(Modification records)
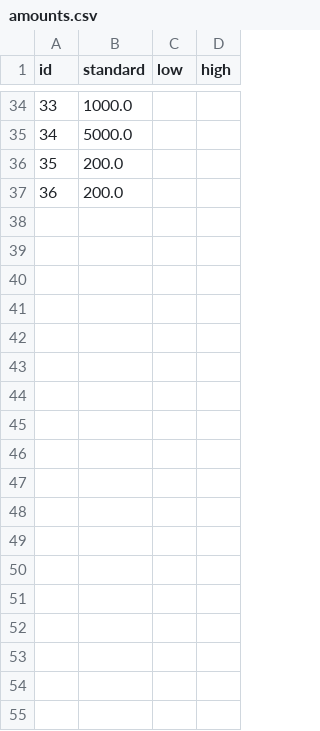
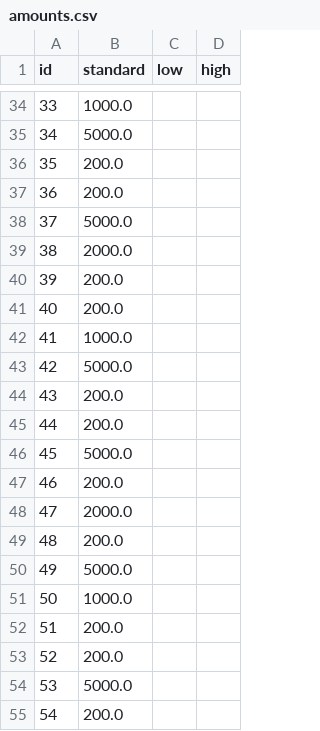
Before and after one commit to nathanielBellamy/monthly_budget, a CSV file: data/reports/amounts.csv, drawn as a sheet; only a part is shown, gaps mark what is left out.

```diff
--- a/data/reports/amounts.csv
+++ b/data/reports/amounts.csv
@@ -37 +37,19 @@ id,standard,low,high
 36,200.0,,
+37,5000.0,,
+38,2000.0,,
+39,200.0,,
+40,200.0,,
+41,1000.0,,
+42,5000.0,,
+43,200.0,,
+44,200.0,,
+45,5000.0,,
+46,200.0,,
+47,2000.0,,
+48,200.0,,
+49,5000.0,,
+50,1000.0,,
+51,200.0,,
+52,200.0,,
+53,5000.0,,
+54,200.0,,
```
Also changed, not shown: data/reports/account_balances.csv, data/reports/payments.csv, 34 other files.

- [ACTIVITY] Scan the records for the string "reports" and report each line where it occurs.

- [RESULT OF THE EXERCISE]
Before and after one commit to nathanielBellamy/monthly_budget, a CSV file: data/reports/amounts.csv, drawn as a sheet; only a part is shown, gaps mark what is left out.
--- a/data/reports/amounts.csv
+++ b/data/reports/amounts.csv
Also changed, not shown: data/reports/account_balances.csv, data/reports/payments.csv, 34 other files.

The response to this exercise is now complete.